I really do like that this dress has so much to tell. It’s been worn by two or three people in the last 100+ years, each leaving a mark. I would love to retain all that information, but then again, I’d love to repair the dress as well.

So to what point do I restore it? Do I even try? I’ve already removed the drawstring and I’m considering taking the snaps out. I can’t re-flare and lengthen the skirt, so it’s not going back to 1900. I could put the tucks back in the sleeves, but it won’t be complete without the longer skirt.¬†

Without a provenance, all this dress has is the story of alteration after alteration, owner after owner, for a hundred years.¬†I may just wash it, repair the damage at the front (there’s a large tear, but it doesn’t show because it’s inside a pleat) and see how I feel about it.¬†


Kinda Excited …

I’ve been working a lot on my clothing collection lately. Not the collection of stuff I’m making; my collection of vintage/antique clothes. I’ve been cataloging every piece on my other WordPress blog, which I’m kinda sorta proud of … it’s got over 80 posts now! With a few notable exceptions, most of the women’s clothing I have in that collection isn’t really reproduce-able, like jeans and constructed purses.

But that’s going to change in a week or so. Coming up, I have two women’s dresses and a girl’s dress, all dating from between about 1900-late twenties. Yeah, excitement. I’ll be adding them to my blog with tons of pictures, patterns, and construction tips. Eventually I want to reproduce the two women’s dresses, which will be a lot of fun.

That, and I’ve decided to finally get to work on my new 18th century dress. I’m going to make it from some linen I bought a while back that I had to re-dye over it’s original rabid watermelon color. I have a deadline; early April – my next event, but I also want to see how quickly I can sew a dress by hand. I want to break my old record of two days.

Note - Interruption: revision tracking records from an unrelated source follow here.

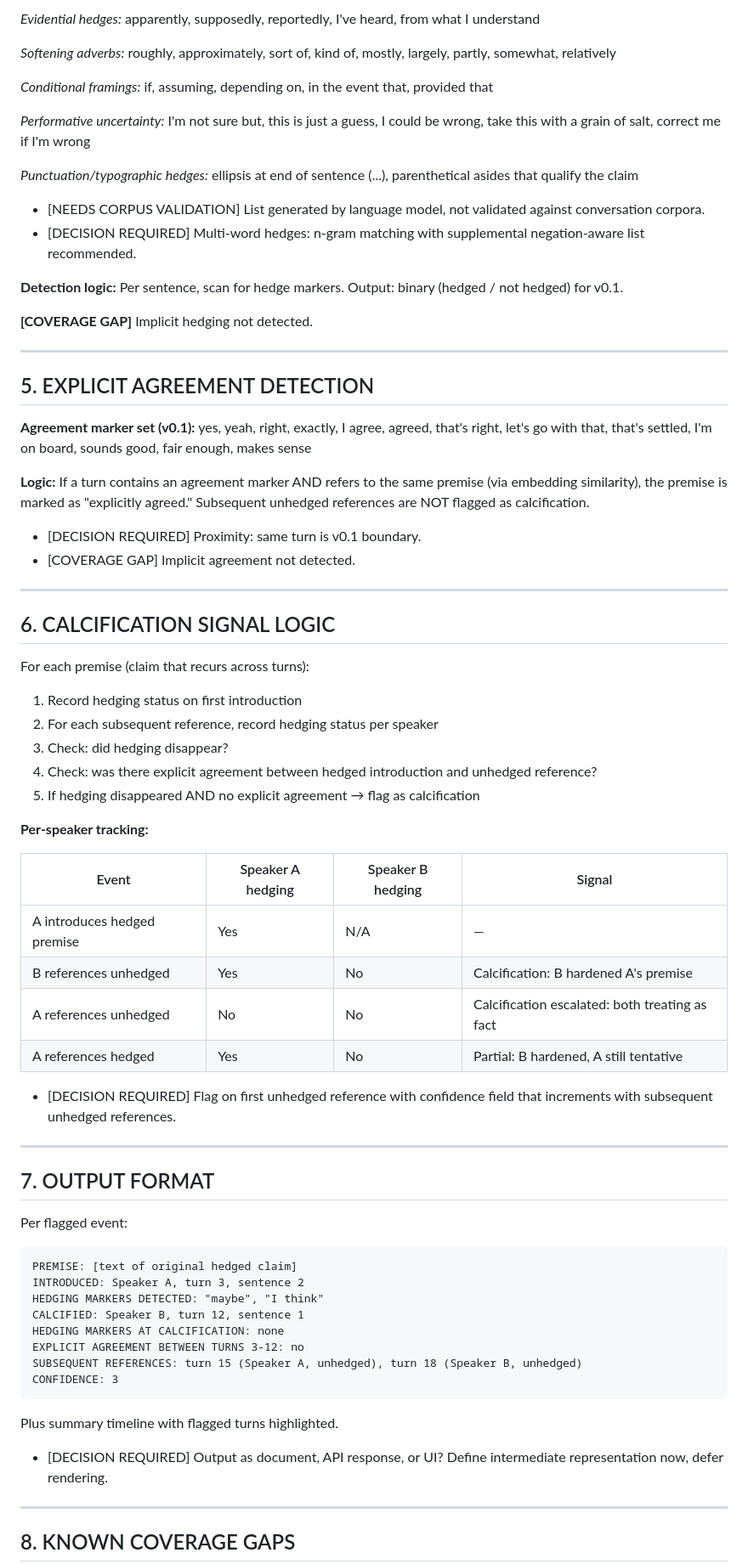
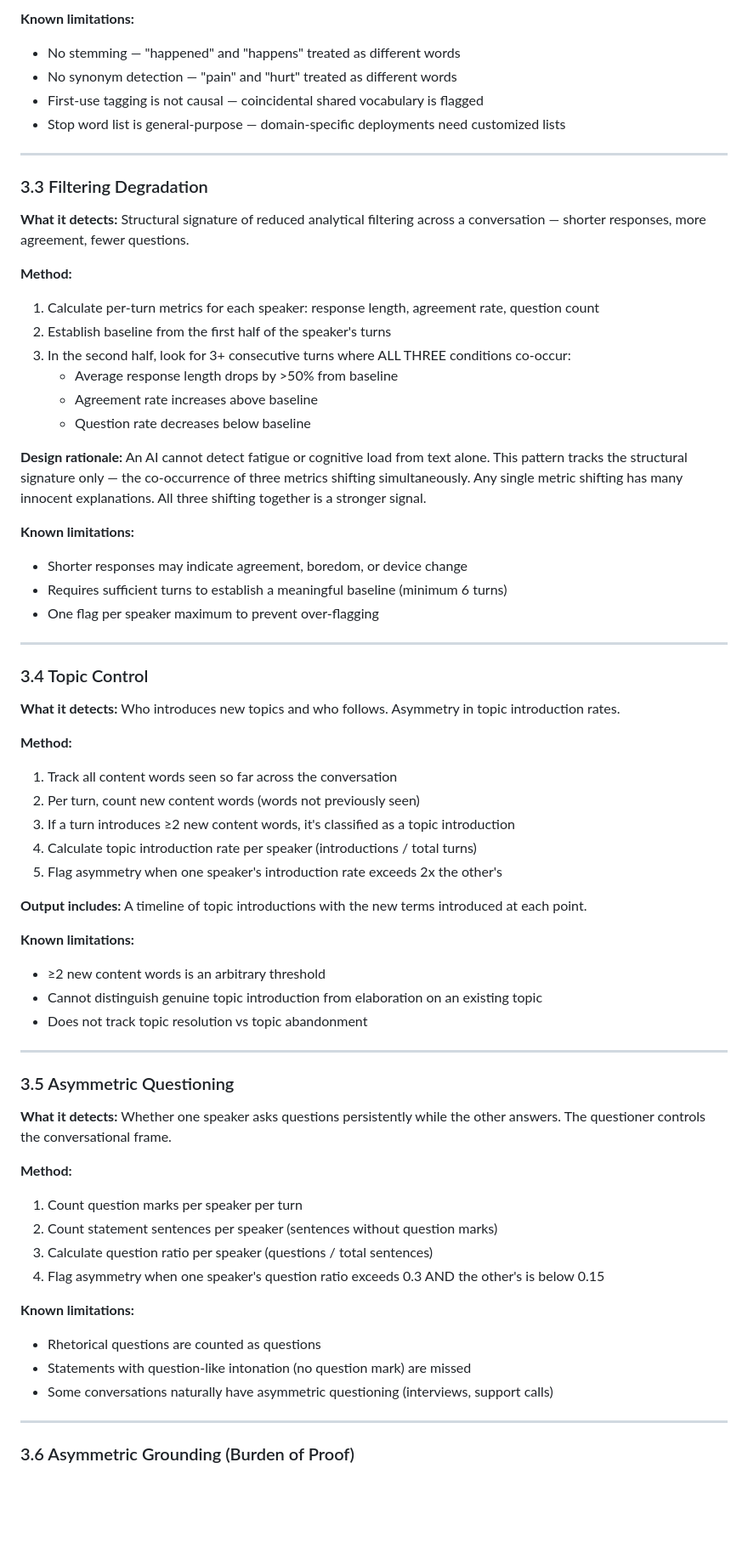
Before and after one commit to kirilleneev/The-Social-Layer-Observer, a Markdown page: The_Build_Spec.md, the part around one of its changes. Shown at 85% size. Rendered like a GitHub page; blank space fills up the shorter version.

````diff
--- a/The_Build_Spec.md
+++ b/The_Build_Spec.md
@@ -50,76 +69,69 @@ This specification covers one detection category. No other categories are refere
 
-*Evidential hedges:* apparently, supposedly, reportedly, I've heard, from what I understand
-
-*Softening adverbs:* roughly, approximately, sort of, kind of, mostly, largely, partly, somewhat, relatively
-
-*Conditional framings:* if, assuming, depending on, in the event that, provided that
-
-*Performative uncertainty:* I'm not sure but, this is just a guess, I could be wrong, take this with a grain of salt, correct me if I'm wrong
-
-*Punctuation/typographic hedges:* ellipsis at end of sentence (...), parenthetical asides that qualify the claim
-
-- [NEEDS CORPUS VALIDATION] List generated by language model, not validated against conversation corpora.
-- [DECISION REQUIRED] Multi-word hedges: n-gram matching with supplemental negation-aware list recommended.
-
-**Detection logic:** Per sentence, scan for hedge markers. Output: binary (hedged / not hedged) for v0.1.
-
-**[COVERAGE GAP]** Implicit hedging not detected.
+**Known limitations:**
+- No stemming — "happened" and "happens" treated as different words
+- No synonym detection — "pain" and "hurt" treated as different words
+- First-use tagging is not causal — coincidental shared vocabulary is flagged
+- Stop word list is general-purpose — domain-specific deployments need customized lists
 
 ---
 
-## 5. EXPLICIT AGREEMENT DETECTION
+### 3.3 Filtering Degradation
 
-**Agreement marker set (v0.1):** yes, yeah, right, exactly, I agree, agreed, that's right, let's go with that, that's settled, I'm on board, sounds good, fair enough, makes sense
+**What it detects:** Structural signature of reduced analytical filtering across a conversation — shorter responses, more agreement, fewer questions.
 
-**Logic:** If a turn contains an agreement marker AND refers to the same premise (via embedding similarity), the premise is marked as "explicitly agreed." Subsequent unhedged references are NOT flagged as calcification.
+**Method:**
+1. Calculate per-turn metrics for each speaker: response length, agreement rate, question count
+2. Establish baseline from the first half of the speaker's turns
+3. In the second half, look for 3+ consecutive turns where ALL THREE conditions co-occur:
+   - Average response length drops by >50% from baseline
+   - Agreement rate increases above baseline
+   - Question rate decreases below baseline
 
-- [DECISION REQUIRED] Proximity: same turn is v0.1 boundary.
-- [COVERAGE GAP] Implicit agreement not detected.
+**Design rationale:** An AI cannot detect fatigue or cognitive load from text alone. This pattern tracks the structural signature only — the co-occurrence of three metrics shifting simultaneously. Any single metric shifting has many innocent explanations. All three shifting together is a stronger signal.
+
+**Known limitations:**
+- Shorter responses may indicate agreement, boredom, or device change
+- Requires sufficient turns to establish a meaningful baseline (minimum 6 turns)
+- One flag per speaker maximum to prevent over-flagging
 
 ---
 
-## 6. CALCIFICATION SIGNAL LOGIC
+### 3.4 Topic Control
 
-For each premise (claim that recurs across turns):
+**What it detects:** Who introduces new topics and who follows. Asymmetry in topic introduction rates.
 
-1. Record hedging status on first introduction
-2. For each subsequent reference, record hedging status per speaker
-3. Check: did hedging disappear?
-4. Check: was there explicit agreement between hedged introduction and unhedged reference?
-5. If hedging disappeared AND no explicit agreement → flag as calcification
+**Method:**
+1. Track all content words seen so far across the conversation
+2. Per turn, count new content words (words not previously seen)
+3. If a turn introduces ≥2 new content words, it's classified as a topic introduction
+4. Calculate topic introduction rate per speaker (introductions / total turns)
+5. Flag asymmetry when one speaker's introduction rate exceeds 2x the other's
 
-**Per-speaker tracking:**
+**Output includes:** A timeline of topic introductions with the new terms introduced at each point.
 
-| Event | Speaker A hedging | Speaker B hedging | Signal |
-|---|---|---|---|
-| A introduces hedged premise | Yes | N/A | — |
-| B references unhedged | Yes | No | Calcification: B hardened A's premise |
-| A references unhedged | No | No | Calcification escalated: both treating as fact |
-| A references hedged | Yes | No | Partial: B hardened, A still tentative |
-
-- [DECISION REQUIRED] Flag on first unhedged reference with confidence field that increments with subsequent unhedged references.
+**Known limitations:**
+- ≥2 new content words is an arbitrary threshold
+- Cannot distinguish genuine topic introduction from elaboration on an existing topic
+- Does not track topic resolution vs topic abandonment
 
 ---
 
-## 7. OUTPUT FORMAT
+### 3.5 Asymmetric Questioning
 
-Per flagged event:
-```
-PREMISE: [text of original hedged claim]
-INTRODUCED: Speaker A, turn 3, sentence 2
-HEDGING MARKERS DETECTED: "maybe", "I think"
-CALCIFIED: Speaker B, turn 12, sentence 1
-HEDGING MARKERS AT CALCIFICATION: none
-EXPLICIT AGREEMENT BETWEEN TURNS 3-12: no
-SUBSEQUENT REFERENCES: turn 15 (Speaker A, unhedged), turn 18 (Speaker B, unhedged)
-CONFIDENCE: 3
-```
+**What it detects:** Whether one speaker asks questions persistently while the other answers. The questioner controls the conversational frame.
 
-Plus summary timeline with flagged turns highlighted.
+**Method:**
+1. Count question marks per speaker per turn
+2. Count statement sentences per speaker (sentences without question marks)
+3. Calculate question ratio per speaker (questions / total sentences)
+4. Flag asymmetry when one speaker's question ratio exceeds 0.3 AND the other's is below 0.15
 
-- [DECISION REQUIRED] Output as document, API response, or UI? Define intermediate representation now, defer rendering.
+**Known limitations:**
+- Rhetorical questions are counted as questions
+- Statements with question-like intonation (no question mark) are missed
+- Some conversations naturally have asymmetric questioning (interviews, support calls)
 
 ---
 
-## 8. KNOWN COVERAGE GAPS
+### 3.6 Asymmetric Grounding (Burden of Proof)
 
````
Also changed, not shown: other parts of The_Build_Spec.md (+131 -51 lines).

That, and I’m thinking really hard about picking up a dress form so I can actually see some of this clothing worn, and (gasp!) maybe be able to drape dresses, finally!

So I’m going to go get my costume movies in line (I’ve gotta watch something while I sew!) and get to work!